I am very surprised that no commentators have mentioned the coincidence in the fourth round FA Cup draw this week. A victory over Portsmouth in next week’s replay will mean an attractive game with Sunderland. The last time City beat Pompey in the competition (in 1963) they also earned a home tie with Sunderland. They went on to beat the Black Cats on one of the most emotional nights in the club’s history and reached the quarter- finals of the competition. They lost to the eventual winners, Manchester United but it was those memorable cup games that put Coventry City back on the football map after more than a decade in the doldrums.
Any City fans aged 55 or over will have the Sunderland game etched on their memories. If they were there they will remember the massive crushing crowd, officially counted at 40,487 but believed to be more like 50,000 after two gates were broken down. Then they will remember City trailing to a first half goal, before pummelling the Wearsiders, and finally breaking them with goals from Dietmar Bruck and George Curtis in the last ten minutes. Many of those older fans will argue that it was the finest City victory of the post-war era, better than Wolves in ’67 or Wembley in ’87, and they will wax lyrically about the stars of that team like Willie Humphries, Terry Bly, Ronnie Rees, etc.
The weather this week has reminded me of that dreadful winter of 1963 and Coventry City’s performances as the country came out of the freezer helped Sky Blue fans forget about the awful weather.
To earn the tie with Sunderland, City, a Third Division side, needed three games to dispose of Portsmouth, then a Second Division side.
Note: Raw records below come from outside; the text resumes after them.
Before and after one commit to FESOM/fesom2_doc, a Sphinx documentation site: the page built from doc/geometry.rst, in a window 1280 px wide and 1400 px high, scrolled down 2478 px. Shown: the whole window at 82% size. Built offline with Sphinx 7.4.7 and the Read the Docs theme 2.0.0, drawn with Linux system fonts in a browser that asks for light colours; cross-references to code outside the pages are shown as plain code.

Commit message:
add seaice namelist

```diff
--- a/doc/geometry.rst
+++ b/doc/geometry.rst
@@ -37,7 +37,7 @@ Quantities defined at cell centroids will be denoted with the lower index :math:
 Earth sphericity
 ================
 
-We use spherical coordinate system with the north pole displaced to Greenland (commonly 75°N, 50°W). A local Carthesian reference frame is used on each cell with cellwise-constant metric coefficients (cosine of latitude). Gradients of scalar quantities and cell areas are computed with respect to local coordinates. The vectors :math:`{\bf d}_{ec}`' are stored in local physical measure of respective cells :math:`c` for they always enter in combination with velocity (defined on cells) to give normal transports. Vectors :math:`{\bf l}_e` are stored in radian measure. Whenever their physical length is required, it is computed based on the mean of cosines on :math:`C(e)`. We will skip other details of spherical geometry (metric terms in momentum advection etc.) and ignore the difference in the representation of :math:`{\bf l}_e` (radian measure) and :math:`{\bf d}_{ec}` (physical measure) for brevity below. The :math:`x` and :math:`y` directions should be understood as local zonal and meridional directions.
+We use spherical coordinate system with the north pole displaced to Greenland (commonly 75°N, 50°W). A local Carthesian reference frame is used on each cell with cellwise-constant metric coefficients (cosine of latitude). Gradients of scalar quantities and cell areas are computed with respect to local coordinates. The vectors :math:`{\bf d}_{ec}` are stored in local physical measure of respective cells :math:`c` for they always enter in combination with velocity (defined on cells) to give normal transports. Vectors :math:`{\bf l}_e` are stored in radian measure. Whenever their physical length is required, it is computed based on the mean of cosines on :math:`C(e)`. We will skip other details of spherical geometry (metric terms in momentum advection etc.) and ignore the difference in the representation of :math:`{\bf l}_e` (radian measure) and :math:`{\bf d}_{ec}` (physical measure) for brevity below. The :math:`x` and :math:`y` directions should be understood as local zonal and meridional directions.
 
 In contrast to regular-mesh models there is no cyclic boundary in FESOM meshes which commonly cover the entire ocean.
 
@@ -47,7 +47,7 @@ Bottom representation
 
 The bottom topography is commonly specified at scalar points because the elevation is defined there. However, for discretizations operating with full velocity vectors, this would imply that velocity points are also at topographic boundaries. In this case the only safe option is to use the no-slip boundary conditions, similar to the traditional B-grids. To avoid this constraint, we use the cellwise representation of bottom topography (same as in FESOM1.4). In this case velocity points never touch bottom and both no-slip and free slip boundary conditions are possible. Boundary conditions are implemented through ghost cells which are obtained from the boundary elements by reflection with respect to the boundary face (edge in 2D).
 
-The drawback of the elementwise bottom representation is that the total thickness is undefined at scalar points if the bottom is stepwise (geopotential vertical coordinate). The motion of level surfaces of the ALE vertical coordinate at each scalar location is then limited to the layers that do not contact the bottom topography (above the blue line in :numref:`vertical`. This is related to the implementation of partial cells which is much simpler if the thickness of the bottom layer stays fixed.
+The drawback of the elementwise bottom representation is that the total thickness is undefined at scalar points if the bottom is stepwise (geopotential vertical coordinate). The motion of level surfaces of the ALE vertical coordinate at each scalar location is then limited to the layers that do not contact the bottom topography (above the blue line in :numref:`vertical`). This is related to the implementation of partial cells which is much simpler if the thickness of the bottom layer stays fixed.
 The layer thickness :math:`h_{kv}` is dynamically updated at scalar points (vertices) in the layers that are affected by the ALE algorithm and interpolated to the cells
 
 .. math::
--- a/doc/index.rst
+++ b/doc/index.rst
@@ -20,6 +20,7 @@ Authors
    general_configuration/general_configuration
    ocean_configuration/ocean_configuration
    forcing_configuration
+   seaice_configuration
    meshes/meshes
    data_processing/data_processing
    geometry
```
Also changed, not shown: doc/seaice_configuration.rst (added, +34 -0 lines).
The first game ended 1-1 at Fratton Park on a wet Wednesday night. Ron Saunders, later famous for managing Aston Villa, scored an early goal for Pompey but a battling Sky Blues performance was rewarded with Ken Hale’s 85th minute equaliser. Three days later the sides fought out another draw at Highfield Road with the biggest crowd of the season, so far, 25,642 watched City squander a 2-0 half-time lead (two goals from Jimmy Whitehouse) with former City player Albie McCann and Saunders levelling the scores and extra-time throwing up no outright winners. In those days there were no penalty shoot-outs and replays continued until a winner emerged so a second replay was planned for the following Tuesday night at neutral White Hart Lane. This time the Jimmy Hill’s boys made no mistake, coming from a goal down (that man Saunders again) to win 2-1 through goals from Terry Bly and Whitehouse and the Sky Blue song echoed around Tottenham’s famous stadium.
The other omen in the FA Cup this year is that the Sky Blues and Pompey have only met in the FA Cup on two previous occasions and on both occasions City have progressed to the quarter-finals. Exactly 100 years ago the teams, both then playing in the Southern League, were drawn together in a second round tie (equivalent of today’s fourth round). City had pulled off the shock result of the first round by winning at First Division Preston. A goal from Freddie Chaplin was enough to sink Pompey at Fratton Park in front of 11,631. City went on to beat another First Division side Nottingham Forest in the third round before losing 0-2 to Everton in the quarter-finals. Wouldn’t it be nice for the Sky Blues to emulate that great team from 1910 which first put City’s name into the headlines of the national newspapers with their giant-killing exploits.
It is sad to report the death of former City player Ron Wykes who passed away on 27 December aged 90. Although he never appeared for the first team he was a very promising youngster when the war broke out in 1939 and one who we can honestly say ‘but for the war’. A wing-half, Ron returned to Highfield Road after the war and was a regular for the reserves for the 1946-47 season.